Some of Kiwi Partners’ HR consultants attended the From Day One conference at the Brooklyn Museum in April. This was a fantastic event where we discussed how HR professionals and organizations are dealing with key workforce challenges today. There was excellent content related to challenges including diversity and inclusion, employee engagement, organizational trust, trends in benefits, hybrid work arrangements, and changes in personnel practices during an uncertain economy.
The session that resonated most with me was about building cultures of trust. Trust is undoubtedly necessary to have lasting relationships at work. Trust occurs when people have reliability for one another; where there is open communication, and when people are interconnected, support, and care for each other. Trust in a team is exhibited by members being honest, including admitting their failures and learning from those mistakes. Trusting relationships allow team members to feel safe, encouraging each other to question old ways of doing things and increasing creativity.

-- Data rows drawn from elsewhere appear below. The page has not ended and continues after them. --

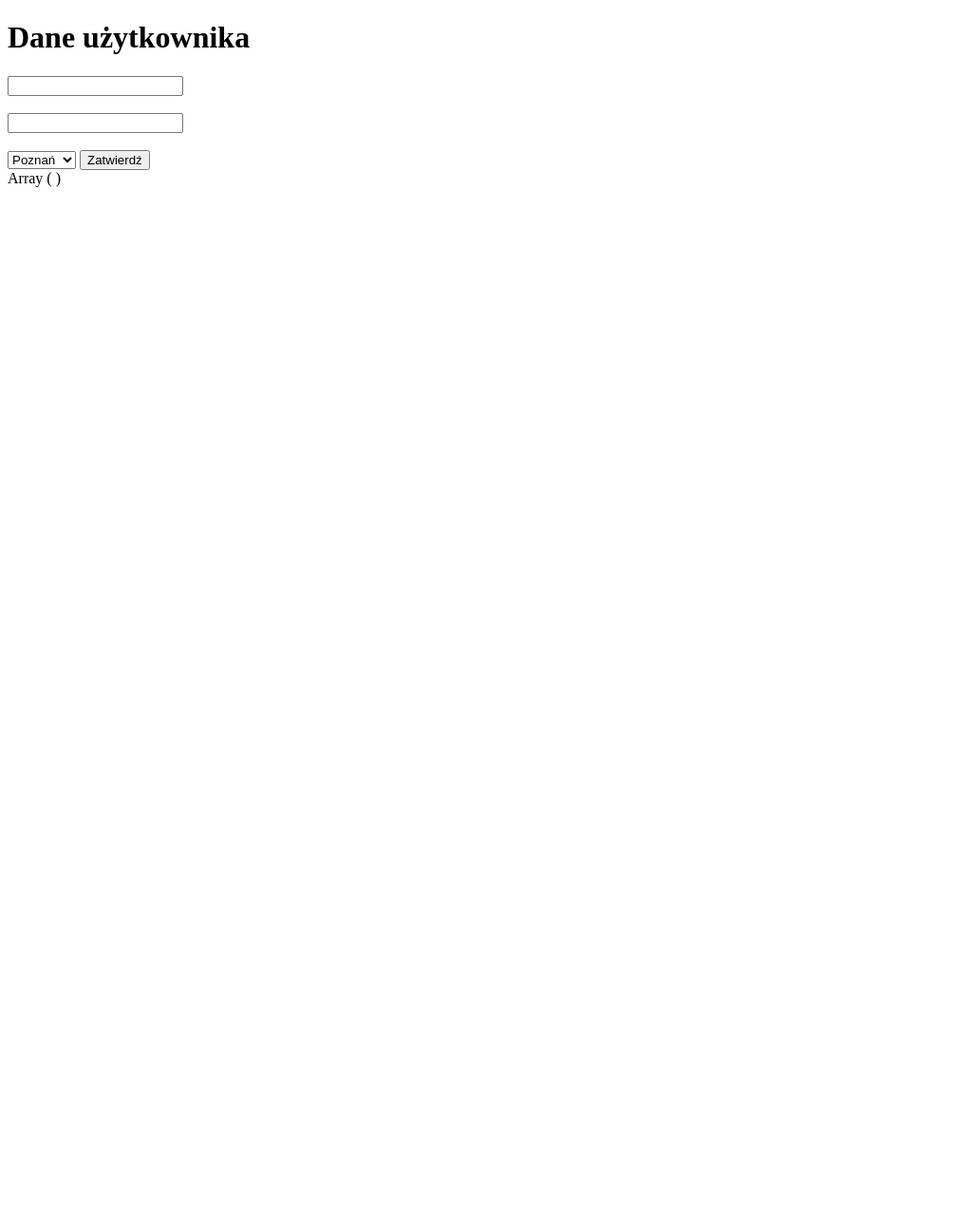
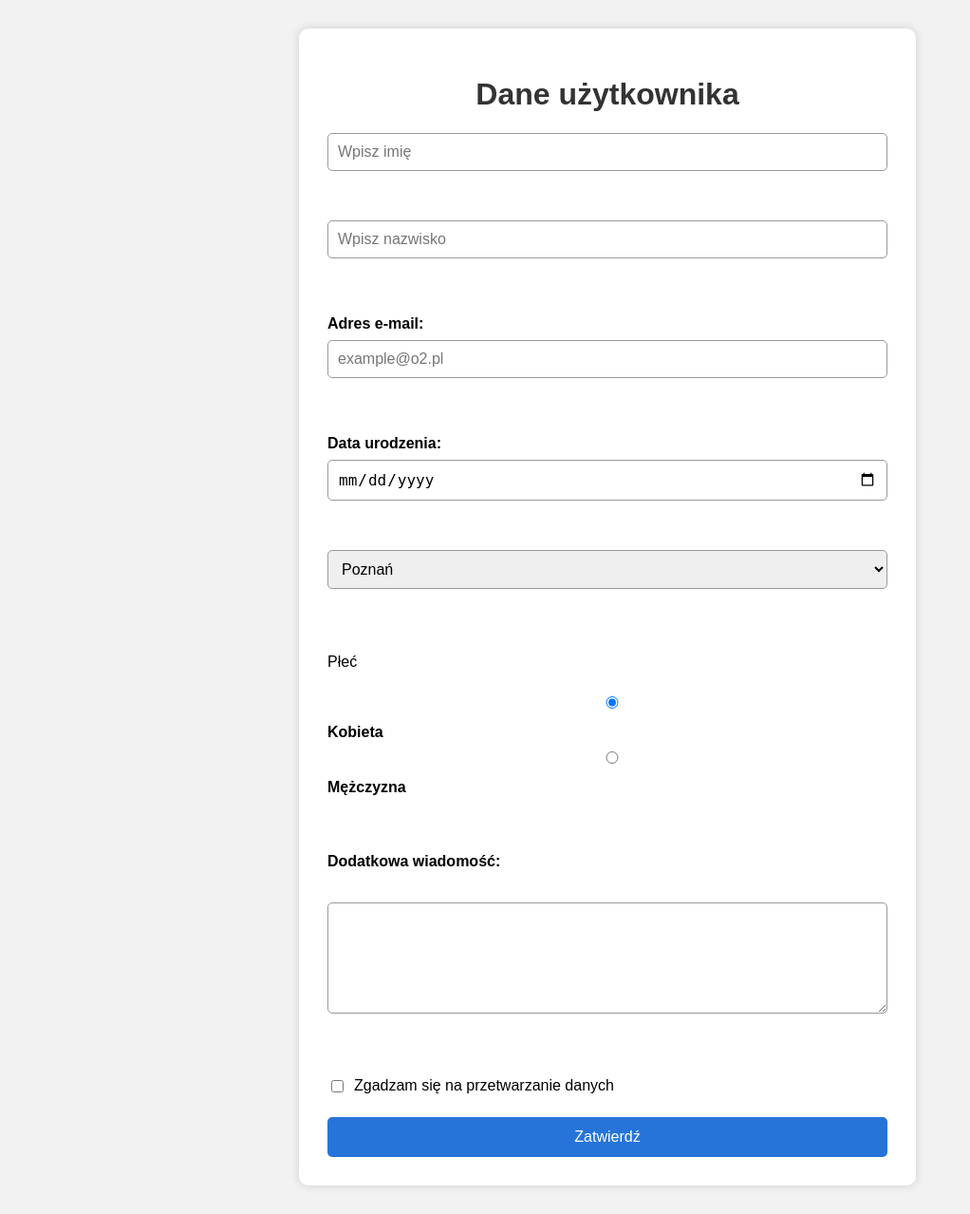
Before and after one commit to szyper/zst_2026, a PHP site: page /2_form.php in a window 1280 px wide. Shown: the whole page at 95% size, without its empty margins (0-1022 px from the left). Before the commit the page ends 197 px from the top, so only its background shows below. Run offline with PHP 8.4, Linux system fonts and the light colour scheme.

Commit message:
add new files

```diff
--- a/4Tig1/php/2_form.php
+++ b/4Tig1/php/2_form.php
@@ -3,21 +3,108 @@
 <head>
     <meta charset="UTF-8">
     <meta name="viewport" content="width=device-width, initial-scale=1.0">
+    <link rel="stylesheet" href="./styles/2_style.css"></link>
     <title>Dane użytkownika</title>
 </head>
 <body>
-    <h1>Dane użytkownika</h1>
-    <form method="get">
-        <input type="text" name="firstName"><br><br>
-        <input type="text" name="lastName"><br><br>
-        <select name="city">
-            <option value="Poznań">Poznań</option>
-            <option value="Gniezno">Gniezno</option>
-        </select>
-        <input type="submit" value="Zatwierdź">
-    </form>
+    <div class="container">
+        <h1>Dane użytkownika</h1>
+        <form method="post">
+            <input type="text" name="firstName" placeholder="Wpisz imię"><br><br>
+
+            <input type="text" name="lastName" placeholder="Wpisz nazwisko"><br><br>
+
+            <label for="email">Adres e-mail:</label>
+            <input type="email" name="email" id="email" placeholder="example@o2.pl" required><br><br>
+
+            <label for="birthDate">Data urodzenia:</label>
+            <input type="date" name="birthDate" id="birthDate"><br><br>
+
+            <select name="city"><br><br>
+                <option value="Poznań">Poznań</option>
+                <option value="Gniezno">Gniezno</option>
+            </select><br><br>
+
+            <p>Płeć</p>
+            <input type="radio" name="gender" id="woman" value="kobieta" checked>
+            <label for="woman">Kobieta</label>
+
+            <input type="radio" name="gender" id="man" value="mężczyzna">
+            <label for="man">Mężczyzna</label><br><br>
+
+            <label for="message">Dodatkowa wiadomość:</label><br>
+            <textarea name="message" id="message" rows="5" cols="30"></textarea><br><br>
+
+            <div class="agreement">
+                <input type="checkbox" name="agreement" id="agreement" required>
+                <label for="agreement">
+                    Zgadzam się na przetwarzanie danych
+                </label>
+            </div>
+
+            <button type="submit">Zatwierdź</button>
+        </form>
+    </div>
+
     <?php
-        print_r($_GET);
+    $data  = [];
+
+        if ($_SERVER["REQUEST_METHOD"] === "POST" && !empty($_POST["firstName"])) {
+            $firstName = htmlspecialchars($_POST["firstName"] ?? "");
+            $lastName = htmlspecialchars($_POST["lastName"] ?? "");
+            $city = htmlspecialchars($_POST["city"] ?? "");
+            $email = htmlspecialchars($_POST["email"] ?? "");
+            $birthDate = htmlspecialchars($_POST["birthDate"] ?? "");
+            $gender = htmlspecialchars($_POST["gender"] ?? "");
+            $message = htmlspecialchars($_POST["message"] ?? "");
+
+            echo "<hr>";
+            echo "<h2>Wprowadzone dane:</h2>";
+            echo "<p>Imię: <strong>$firstName</strong></p>";
+            echo "<p>Nazwisko: <strong>$lastName</strong></p>";
+            echo "<p>Miasto: <strong>$city</strong></p>";
+            echo "<p>Email: <strong>$email</strong></p>";
+            echo "<p>Data urodzenia: <strong>$birthDate</strong></p>";
+            echo "<p>Płeć: <strong>$gender</strong></p>";
+            echo "<p>Wiadomość: <strong>$message</strong></p>";
+
+            // echo "<hr><a href=\"tabela.php\">Zobacz wszystkie dane w tabeli</a>";
+
+            $data = $_POST;
+            // print_r($data);
+
+            if (!empty($data)) {
+                ?>
+                <hr>
+                <table>
+                    <tr>
+                        <th>Imię</th>
+                        <th>Nazwisko</th>
+                        <th>Miasto</th>
+                        <th>Email</th>
+                        <th>Data urodzenia</th>
+                        <th>Płeć</th>
+                        <th>Wiadomość</th>
+                    </tr>
+                <?php
+                    echo "<tr>";
+                        foreach ($data as  $key => $value) {
+                            if ($key === "agreement") {
+                                continue;
+                            }
+                            echo "<td>$value</td>";
+                        }
+                    echo "</tr></table>";
+
+            } else {
+                echo "Brak danych do wyświetlenia";
+            }
+        }
+
+        //print_r($_SERVER);
+        //print_r($_POST);
+        // print_r($data);
+
         // if (isset($_GET["firstName"])) {
         //     $firstName = $_GET["firstName"];
         //     $lastName = $_GET["lastName"];
--- /dev/null
+++ b/4Tig1/php/styles/2_style.css
@@ -0,0 +1,99 @@
+* {
+    box-sizing: border-box;
+}
+
+body {
+    margin: 0;
+    padding: 30px;
+    font-family: Arial, sans-serif;
+    background-color: #f2f2f2;
+}
+
+.container {
+    max-width: 650px;
+    margin: 0 auto;
+    padding: 30px;
+    background-color: white;
+    border-radius: 10px;
+    box-shadow: 0 0 10px #ccc;
+}
+
+h1,
+h2 {
+    text-align: center;
+    color: #333;
+}
+
+form {
+    display: flex;
+    flex-direction: column;
+    gap: 8px;
+}
+
+label {
+    margin-top: 8px;
+    font-weight: bold;
+}
+
+input,
+select,
+textarea {
+    width: 100%;
+    padding: 10px;
+    border: 1px solid #999;
+    border-radius: 5px;
+    font-size: 16px;
+}
+
+textarea {
+    resize: vertical;
+}
+
+.agreement {
+    display: flex;
+    align-items: center;
+    gap: 8px;
+    margin-top: 15px;
+}
+
+.agreement input {
+    width: auto;
+}
+
+.agreement label {
+    margin: 0;
+    font-weight: normal;
+}
+
+button {
+    margin-top: 15px;
+    padding: 12px;
+    border: none;
+    border-radius: 5px;
+    background-color: #2674d9;
+    color: white;
+    font-size: 16px;
+    cursor: pointer;
+}
+
+button:hover {
+    background-color: #185bb0;
+}
+
+table {
+    width: 100%;
+    margin-top: 20px;
+    border-collapse: collapse;
+}
+
+th,
+td {
+    padding: 12px;
+    border: 1px solid #999;
+    text-align: left;
+    word-break: break-word;
+}
+
+th {
+    background-color: #ddd;
+}
```
Also changed, not shown: 4Tig1/php/tabela.php (added).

An interesting report was shared during the session, a study conducted by DDI Global Leadership Forecast 2023, found that leaders who work remotely were 22% more likely to trust senior leaders than to those who work in person. Providing opportunities for remote work can make employers seem more trustful, which in part can drive these results. However, in remote settings, there is less room for gossip, unprofessional interactions, and more curated messages; most leadership communications are planned, rehearsed, and edited. Thinking about it this way, you can picture remote workforces placing more trust in their leaders.
As organizations move to hybrid or in-person settings, they must rethink how they will maintain their team’s trust. Some trust boosters for leaders to consider:
1) Sharing. Trusting means caring and showing yourself as an authentic human being, such as showing vulnerability (regularly) and creating an open space for you and your team to bring their whole selves to work.
2) Acknowledging failures. Be honest; if you make a mistake, take responsibility. Others will feel more open to sharing their errors if you foster a culture where learning from mistakes is allowed.
3) Ask for feedback, take note, and communicate when incorporating it. Leaders do not need to know the solution to all problems, and at times, it can require collaborating on a resolution. If you asked for feedback, remember to keep it handy. Even better, if you implemented changes due to staff recommendations, communicate it and make the connection.
Remember the above trust boosters and avoid some key trust breakers such as breaking promises, serving personal interests (e.g. not giving work credit to colleagues), acting inconsistently, avoiding confronting issues, making assumptions, and doubting others. Building trust takes time, and it is a two-way approach. When talking about cultures that foster collaboration and trust, change needs to start at the top.